In the Germany of the eighteen-nineties, Georg Cantor discovered the mathematical paradox that bears his name.
He put it down to the ineffability of God, even though he was only studying numbers; they were very big numbers.
But, the mathematical mainstream has since then replaced our natural conception of a collection with formal (or fictional) sets that are better behaved.
Whereas, the natural conceptions are fundamental to our actual thinking; in particular, if we cannot rely on our best thinking about formal sets, then why should formal sets be any better?
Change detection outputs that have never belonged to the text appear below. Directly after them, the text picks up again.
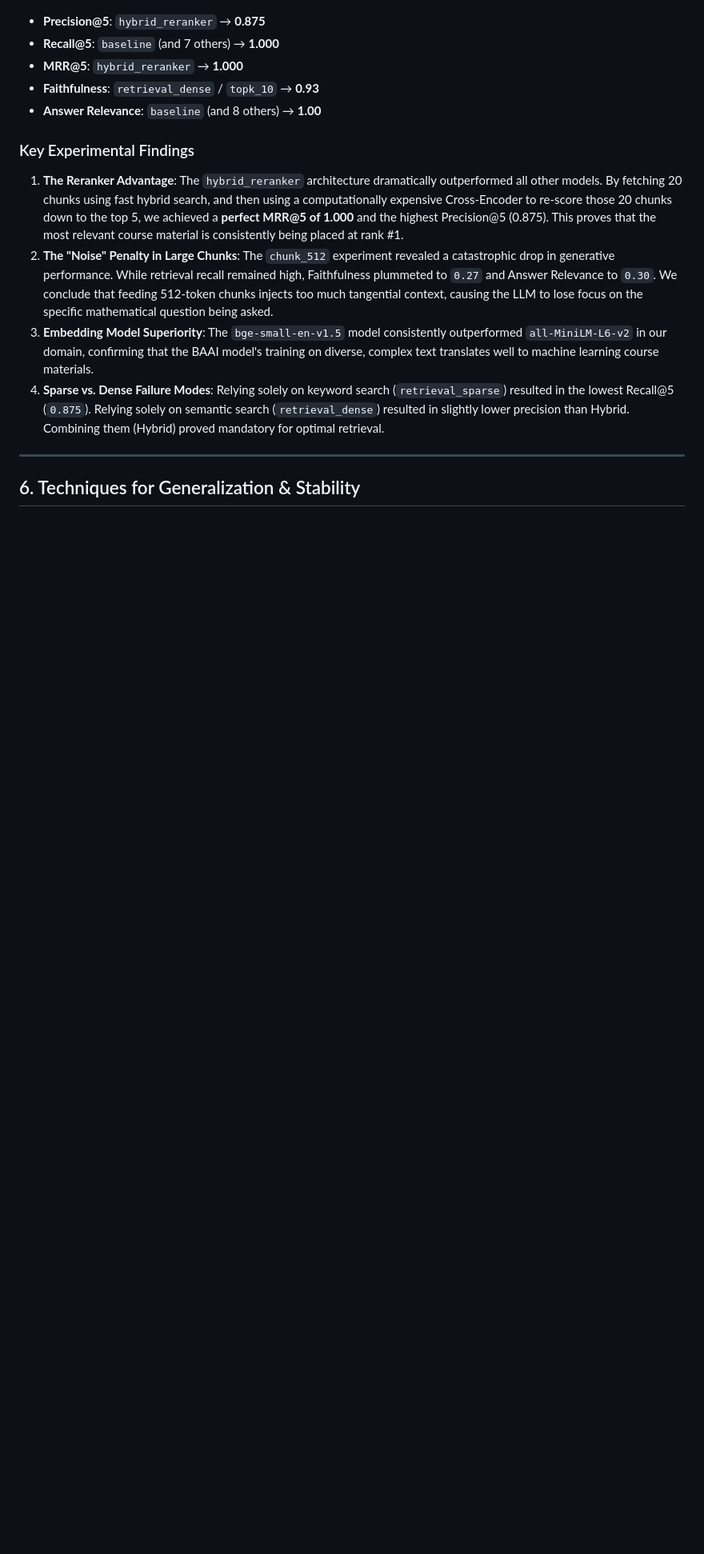
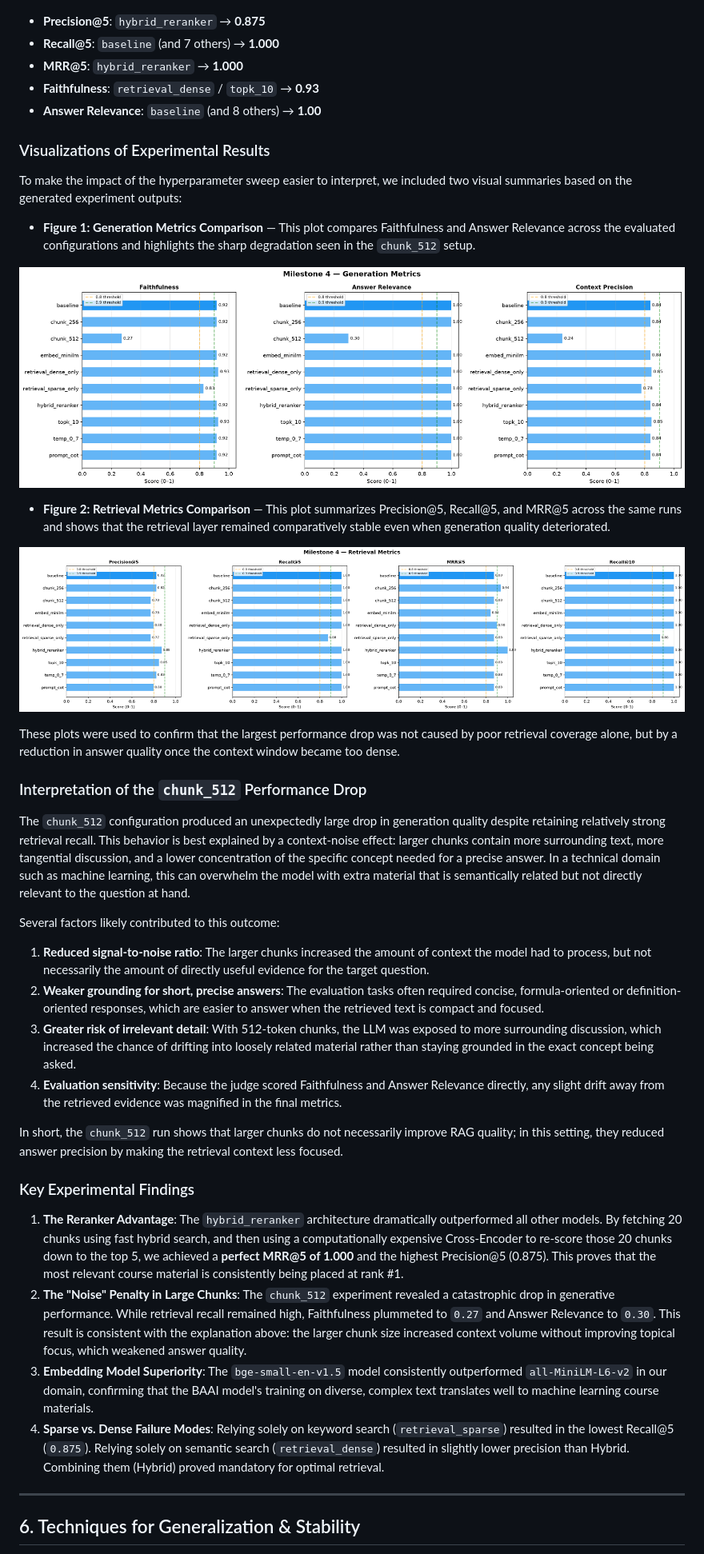
Before and after one commit to 22f3001825/Group-3-DS-and-AI-Lab-Project, a Markdown page: Milestone report/Milestone 4/Milestone_4_Report.md, the part around the change printed below. Shown: that part at 80% size. Rendered like a GitHub page; pictures changed too: plots/generation_metrics.png (added), plots/retrieval_metrics.png (added); blank space fills up the shorter version.

Commit message:
Feedback incorporated for milestone 4

```diff
--- a/Milestone report/Milestone 4/Milestone_4_Report.md
+++ b/Milestone report/Milestone 4/Milestone_4_Report.md
@@ -93,12 +93,39 @@ The following table summarizes the aggregated metrics computed across our evalua
 - **Faithfulness**: `retrieval_dense` / `topk_10` → **0.93**
 - **Answer Relevance**: `baseline` (and 8 others) → **1.00**
 
+### Visualizations of Experimental Results
+
+To make the impact of the hyperparameter sweep easier to interpret, we included two visual summaries based on the generated experiment outputs:
+
+- **Figure 1: Generation Metrics Comparison** — This plot compares Faithfulness and Answer Relevance across the evaluated configurations and highlights the sharp degradation seen in the `chunk_512` setup.
+
+![Generation Metrics Comparison](../../plots/generation_metrics.png)
+
+- **Figure 2: Retrieval Metrics Comparison** — This plot summarizes Precision@5, Recall@5, and MRR@5 across the same runs and shows that the retrieval layer remained comparatively stable even when generation quality deteriorated.
+
+![Retrieval Metrics Comparison](../../plots/retrieval_metrics.png)
+
+These plots were used to confirm that the largest performance drop was not caused by poor retrieval coverage alone, but by a reduction in answer quality once the context window became too dense.
+
+### Interpretation of the `chunk_512` Performance Drop
+
+The `chunk_512` configuration produced an unexpectedly large drop in generation quality despite retaining relatively strong retrieval recall. This behavior is best explained by a context-noise effect: larger chunks contain more surrounding text, more tangential discussion, and a lower concentration of the specific concept needed for a precise answer. In a technical domain such as machine learning, this can overwhelm the model with extra material that is semantically related but not directly relevant to the question at hand.
+
+Several factors likely contributed to this outcome:
+
+1. **Reduced signal-to-noise ratio**: The larger chunks increased the amount of context the model had to process, but not necessarily the amount of directly useful evidence for the target question.
+2. **Weaker grounding for short, precise answers**: The evaluation tasks often required concise, formula-oriented or definition-oriented responses, which are easier to answer when the retrieved text is compact and focused.
+3. **Greater risk of irrelevant detail**: With 512-token chunks, the LLM was exposed to more surrounding discussion, which increased the chance of drifting into loosely related material rather than staying grounded in the exact concept being asked.
+4. **Evaluation sensitivity**: Because the judge scored Faithfulness and Answer Relevance directly, any slight drift away from the retrieved evidence was magnified in the final metrics.
+
+In short, the `chunk_512` run shows that larger chunks do not necessarily improve RAG quality; in this setting, they reduced answer precision by making the retrieval context less focused.
+
 ### Key Experimental Findings
 
 1. **The Reranker Advantage**:
    The `hybrid_reranker` architecture dramatically outperformed all other models. By fetching 20 chunks using fast hybrid search, and then using a computationally expensive Cross-Encoder to re-score those 20 chunks down to the top 5, we achieved a **perfect MRR@5 of 1.000** and the highest Precision@5 (0.875). This proves that the most relevant course material is consistently being placed at rank #1.
 2. **The "Noise" Penalty in Large Chunks**:
-   The `chunk_512` experiment revealed a catastrophic drop in generative performance. While retrieval recall remained high, Faithfulness plummeted to `0.27` and Answer Relevance to `0.30`. We conclude that feeding 512-token chunks injects too much tangential context, causing the LLM to lose focus on the specific mathematical question being asked.
+   The `chunk_512` experiment revealed a catastrophic drop in generative performance. While retrieval recall remained high, Faithfulness plummeted to `0.27` and Answer Relevance to `0.30`. This result is consistent with the explanation above: the larger chunk size increased context volume without improving topical focus, which weakened answer quality.
 3. **Embedding Model Superiority**:
    The `bge-small-en-v1.5` model consistently outperformed `all-MiniLM-L6-v2` in our domain, confirming that the BAAI model's training on diverse, complex text translates well to machine learning course materials.
 4. **Sparse vs. Dense Failure Modes**:
```
Also changed, not shown: other parts of Milestone report/Milestone 4/Milestone_4_Report.md (+31 -3 lines), 10 other files.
Consequently logical thinkers need to hypothesize God: only that allows those conceptions without paradox (as previously posted, and as sketched in my next post).
Over the next few posts I aim to scrutinize the elements of this, e.g. the essence of Cantor's paradox, and why we do still need logic in this democratic and scientific age.
[Link] Outgroups, Bias, and the Dark Web (for Quillette magazine) - My first essay for Quillette builds on "The Context is Conflict" to explore the clash between decouplers and contextualizers, why everyone is a hypocrite, ...
13 hours ago